== What is needed ==
Your answer should be one number, the count of lines in the entries holding the word "concurrency".

== Extracted material ==
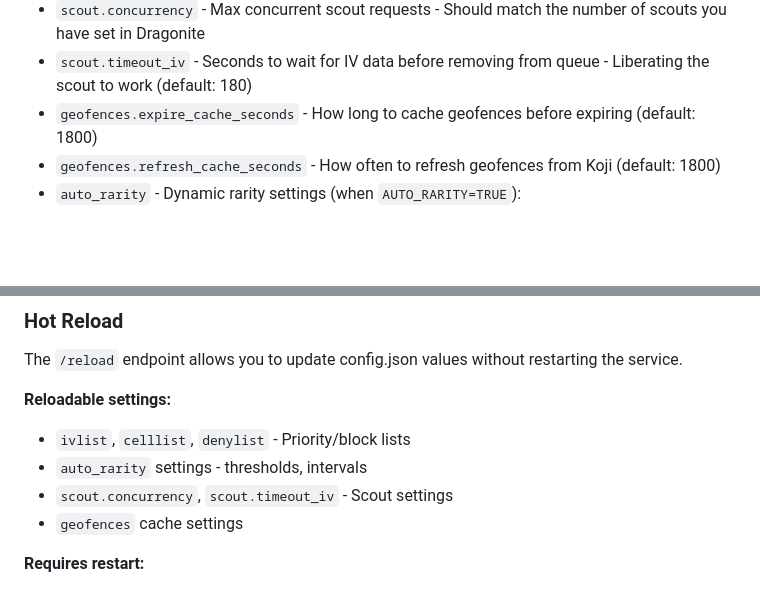
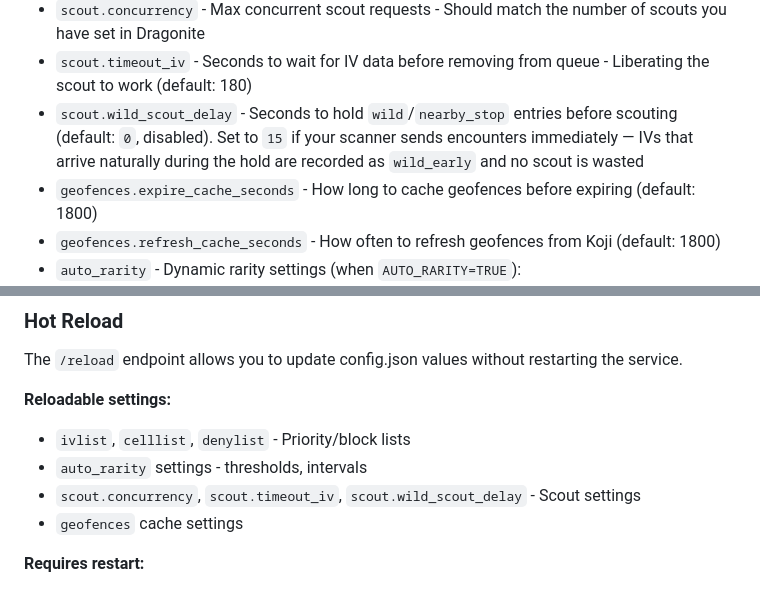
Before and after one commit to HugoDataAnalyst/lazyIVQueue, a Markdown page: README.md, 2 parts joined by grey strips. GitHub-like rendering; blank space fills up the shorter version.

Commit message:
CHORE: update readme.

```diff
--- a/README.md
+++ b/README.md
@@ -78,6 +78,7 @@ headers = ["HeaderName: Value"]
   - Empty list disables the feature
 - `scout.concurrency` - Max concurrent scout requests - Should match the number of scouts you have set in Dragonite
 - `scout.timeout_iv` - Seconds to wait for IV data before removing from queue - Liberating the scout to work (default: 180)
+- `scout.wild_scout_delay` - Seconds to hold `wild`/`nearby_stop` entries before scouting (default: `0`, disabled). Set to `15` if your scanner sends encounters immediately — IVs that arrive naturally during the hold are recorded as `wild_early` and no scout is wasted
 - `geofences.expire_cache_seconds` - How long to cache geofences before expiring (default: 1800)
 - `geofences.refresh_cache_seconds` - How often to refresh geofences from Koji (default: 1800)
 - `auto_rarity` - Dynamic rarity settings (when `AUTO_RARITY=TRUE`):
@@ -181,7 +182,7 @@ The `/reload` endpoint allows you to update config.json values without restartin
 **Reloadable settings:**
 - `ivlist`, `celllist`, `denylist` - Priority/block lists
 - `auto_rarity` settings - thresholds, intervals
-- `scout.concurrency`, `scout.timeout_iv` - Scout settings
+- `scout.concurrency`, `scout.timeout_iv`, `scout.wild_scout_delay` - Scout settings
 - `geofences` cache settings
 
 **Requires restart:**
```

== Answer to this problem ==
3